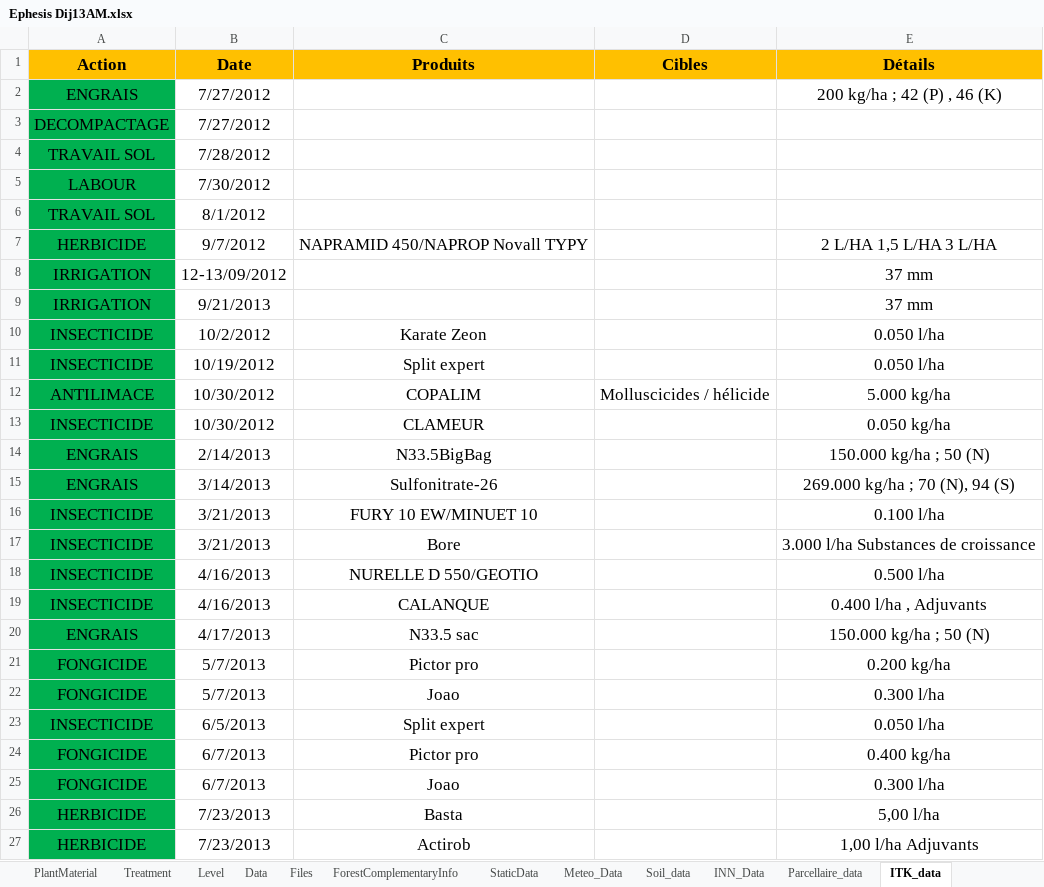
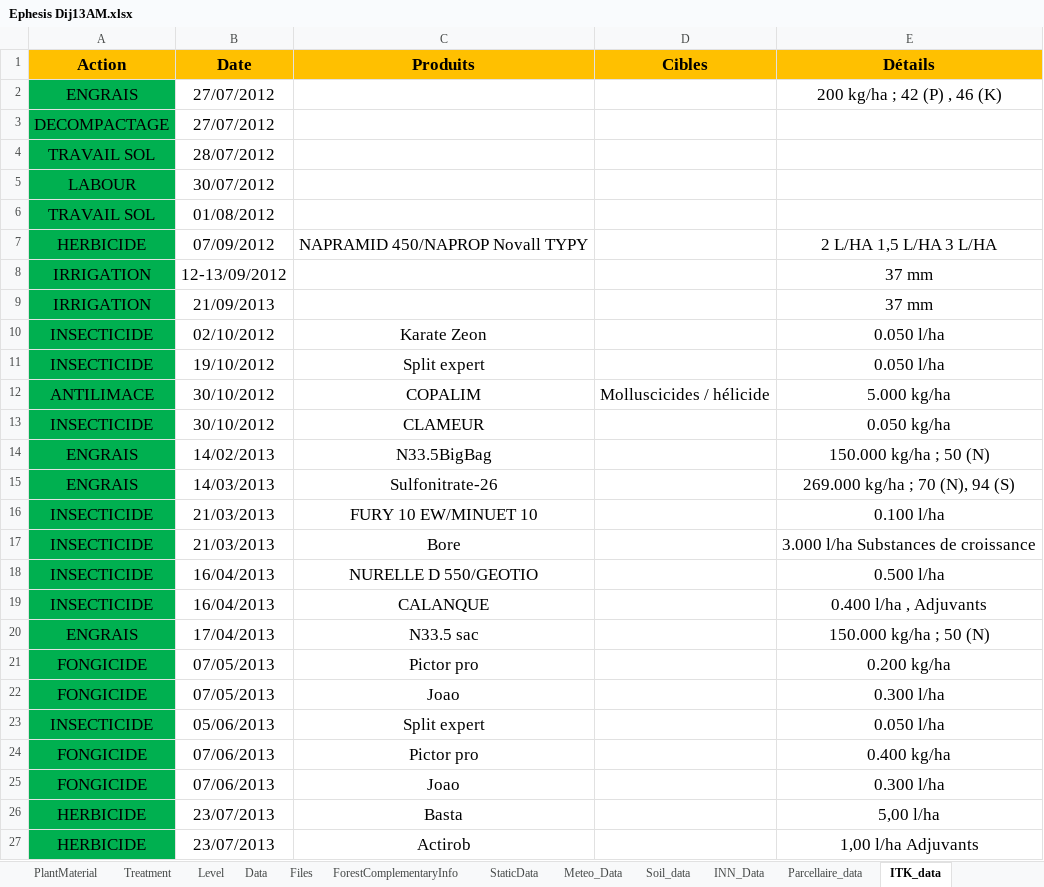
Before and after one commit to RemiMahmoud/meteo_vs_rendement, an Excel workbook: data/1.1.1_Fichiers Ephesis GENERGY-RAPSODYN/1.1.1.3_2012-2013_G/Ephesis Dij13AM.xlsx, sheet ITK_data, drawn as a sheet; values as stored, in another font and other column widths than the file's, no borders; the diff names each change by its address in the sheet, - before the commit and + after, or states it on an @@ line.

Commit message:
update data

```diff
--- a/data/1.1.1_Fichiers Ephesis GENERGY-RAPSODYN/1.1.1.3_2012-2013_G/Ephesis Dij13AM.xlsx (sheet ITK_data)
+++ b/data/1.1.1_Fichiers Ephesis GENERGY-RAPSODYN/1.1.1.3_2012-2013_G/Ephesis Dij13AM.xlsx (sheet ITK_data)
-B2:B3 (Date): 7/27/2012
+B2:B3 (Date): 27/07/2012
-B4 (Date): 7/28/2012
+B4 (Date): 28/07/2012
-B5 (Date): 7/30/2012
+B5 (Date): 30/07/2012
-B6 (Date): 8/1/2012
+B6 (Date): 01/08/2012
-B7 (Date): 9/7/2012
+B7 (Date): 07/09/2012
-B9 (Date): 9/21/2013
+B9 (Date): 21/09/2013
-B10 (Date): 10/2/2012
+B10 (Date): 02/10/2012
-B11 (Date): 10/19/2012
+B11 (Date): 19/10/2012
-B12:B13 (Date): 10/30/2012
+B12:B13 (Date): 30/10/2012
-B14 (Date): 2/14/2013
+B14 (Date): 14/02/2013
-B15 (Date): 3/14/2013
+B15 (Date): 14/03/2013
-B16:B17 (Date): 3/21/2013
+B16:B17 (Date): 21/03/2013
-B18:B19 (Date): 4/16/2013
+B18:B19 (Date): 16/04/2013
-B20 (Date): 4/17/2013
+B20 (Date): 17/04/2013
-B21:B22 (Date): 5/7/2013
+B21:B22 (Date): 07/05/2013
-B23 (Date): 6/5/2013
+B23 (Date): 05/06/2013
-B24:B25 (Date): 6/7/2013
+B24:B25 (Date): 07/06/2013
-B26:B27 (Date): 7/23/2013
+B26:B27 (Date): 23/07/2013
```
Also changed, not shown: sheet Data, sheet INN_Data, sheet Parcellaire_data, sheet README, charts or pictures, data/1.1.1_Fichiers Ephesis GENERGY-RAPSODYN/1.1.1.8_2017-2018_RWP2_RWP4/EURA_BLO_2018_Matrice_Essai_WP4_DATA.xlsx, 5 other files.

◇ ◇ ◇ ◇ ◇

_PROBLEM TO WORK ON:_ Return the whole listing exactly, minus its pictures.

_RESPONSE BELOW:_
Before and after one commit to RemiMahmoud/meteo_vs_rendement, an Excel workbook: data/1.1.1_Fichiers Ephesis GENERGY-RAPSODYN/1.1.1.3_2012-2013_G/Ephesis Dij13AM.xlsx, sheet ITK_data, drawn as a sheet; values as stored, in another font and other column widths than the file's, no borders; the diff names each change by its address in the sheet, - before the commit and + after, or states it on an @@ line.

Commit message:
update data

```diff
--- a/data/1.1.1_Fichiers Ephesis GENERGY-RAPSODYN/1.1.1.3_2012-2013_G/Ephesis Dij13AM.xlsx (sheet ITK_data)
+++ b/data/1.1.1_Fichiers Ephesis GENERGY-RAPSODYN/1.1.1.3_2012-2013_G/Ephesis Dij13AM.xlsx (sheet ITK_data)
-B2:B3 (Date): 7/27/2012
+B2:B3 (Date): 27/07/2012
-B4 (Date): 7/28/2012
+B4 (Date): 28/07/2012
-B5 (Date): 7/30/2012
+B5 (Date): 30/07/2012
-B6 (Date): 8/1/2012
+B6 (Date): 01/08/2012
-B7 (Date): 9/7/2012
+B7 (Date): 07/09/2012
-B9 (Date): 9/21/2013
+B9 (Date): 21/09/2013
-B10 (Date): 10/2/2012
+B10 (Date): 02/10/2012
-B11 (Date): 10/19/2012
+B11 (Date): 19/10/2012
-B12:B13 (Date): 10/30/2012
+B12:B13 (Date): 30/10/2012
-B14 (Date): 2/14/2013
+B14 (Date): 14/02/2013
-B15 (Date): 3/14/2013
+B15 (Date): 14/03/2013
-B16:B17 (Date): 3/21/2013
+B16:B17 (Date): 21/03/2013
-B18:B19 (Date): 4/16/2013
+B18:B19 (Date): 16/04/2013
-B20 (Date): 4/17/2013
+B20 (Date): 17/04/2013
-B21:B22 (Date): 5/7/2013
+B21:B22 (Date): 07/05/2013
-B23 (Date): 6/5/2013
+B23 (Date): 05/06/2013
-B24:B25 (Date): 6/7/2013
+B24:B25 (Date): 07/06/2013
-B26:B27 (Date): 7/23/2013
+B26:B27 (Date): 23/07/2013
```
Also changed, not shown: sheet Data, sheet INN_Data, sheet Parcellaire_data, sheet README, charts or pictures, data/1.1.1_Fichiers Ephesis GENERGY-RAPSODYN/1.1.1.8_2017-2018_RWP2_RWP4/EURA_BLO_2018_Matrice_Essai_WP4_DATA.xlsx, 5 other files.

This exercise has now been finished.